• [Task details] Copy down every line of the data that follows exactly. Omit the pictures.

============

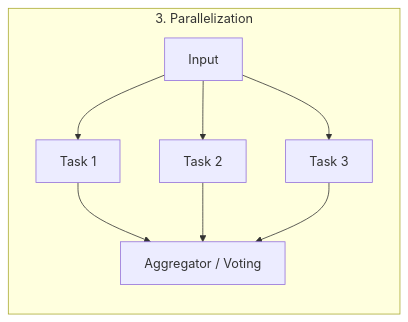
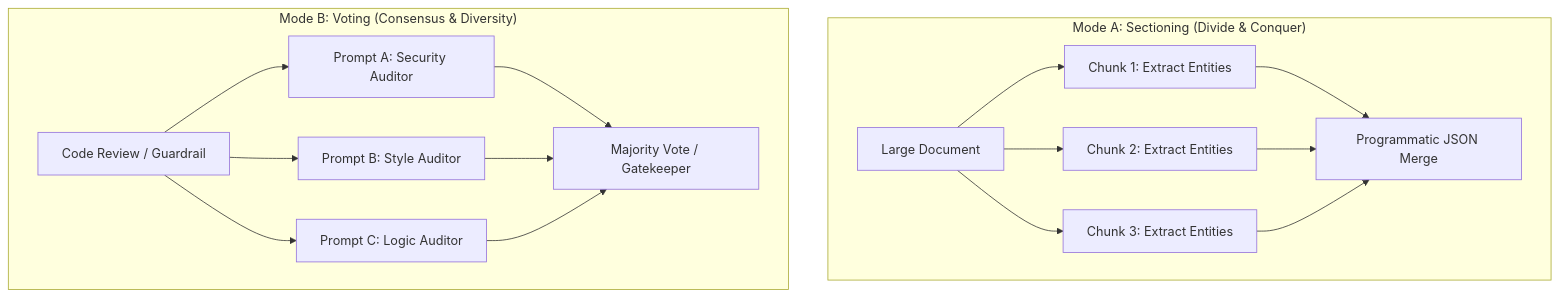
One commit to sivaskm/agentic-ai-engineering changed the eighth of 14 diagrams in module-01-agentic-ai-foundations/content/01-from-generative-ai-to-agentic-control-loops.md. Above: the diagram before and after it, drawn with Mermaid. The commit also changed other lines of this file, not shown here.

````diff
--- a/module-01-agentic-ai-foundations/content/01-from-generative-ai-to-agentic-control-loops.md
+++ b/module-01-agentic-ai-foundations/content/01-from-generative-ai-to-agentic-control-loops.md
@@ -207,12 +262,16 @@
 ```mermaid
 flowchart TD
-    subgraph Pattern3 [3. Parallelization]
-        direction TB
-        Par_In[Input] --> Par_A[Task 1]
-        Par_In --> Par_B[Task 2]
-        Par_In --> Par_C[Task 3]
-        Par_A --> Par_Agg[Aggregator / Voting]
-        Par_B --> Par_Agg
-        Par_C --> Par_Agg
+    subgraph Sectioning ["Mode A: Sectioning (Divide & Conquer)"]
+        InA[Large Document] --> S1[Chunk 1: Extract Entities]
+        InA --> S2[Chunk 2: Extract Entities]
+        InA --> S3[Chunk 3: Extract Entities]
+        S1 & S2 & S3 --> AggA[Programmatic JSON Merge]
+    end
+
+    subgraph Voting ["Mode B: Voting (Consensus & Diversity)"]
+        InB[Code Review / Guardrail] --> V1[Prompt A: Security Auditor]
+        InB --> V2[Prompt B: Style Auditor]
+        InB --> V3[Prompt C: Logic Auditor]
+        V1 & V2 & V3 --> AggB[Majority Vote / Gatekeeper]
     end
 ```
````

============

• [Problem solution]
One commit to sivaskm/agentic-ai-engineering changed the eighth of 14 diagrams in module-01-agentic-ai-foundations/content/01-from-generative-ai-to-agentic-control-loops.md. Above: the diagram before and after it, drawn with Mermaid. The commit also changed other lines of this file, not shown here.

````diff
--- a/module-01-agentic-ai-foundations/content/01-from-generative-ai-to-agentic-control-loops.md
+++ b/module-01-agentic-ai-foundations/content/01-from-generative-ai-to-agentic-control-loops.md
@@ -207,12 +262,16 @@
 ```mermaid
 flowchart TD
-    subgraph Pattern3 [3. Parallelization]
-        direction TB
-        Par_In[Input] --> Par_A[Task 1]
-        Par_In --> Par_B[Task 2]
-        Par_In --> Par_C[Task 3]
-        Par_A --> Par_Agg[Aggregator / Voting]
-        Par_B --> Par_Agg
-        Par_C --> Par_Agg
+    subgraph Sectioning ["Mode A: Sectioning (Divide & Conquer)"]
+        InA[Large Document] --> S1[Chunk 1: Extract Entities]
+        InA --> S2[Chunk 2: Extract Entities]
+        InA --> S3[Chunk 3: Extract Entities]
+        S1 & S2 & S3 --> AggA[Programmatic JSON Merge]
+    end
+
+    subgraph Voting ["Mode B: Voting (Consensus & Diversity)"]
+        InB[Code Review / Guardrail] --> V1[Prompt A: Security Auditor]
+        InB --> V2[Prompt B: Style Auditor]
+        InB --> V3[Prompt C: Logic Auditor]
+        V1 & V2 & V3 --> AggB[Majority Vote / Gatekeeper]
     end
 ```
````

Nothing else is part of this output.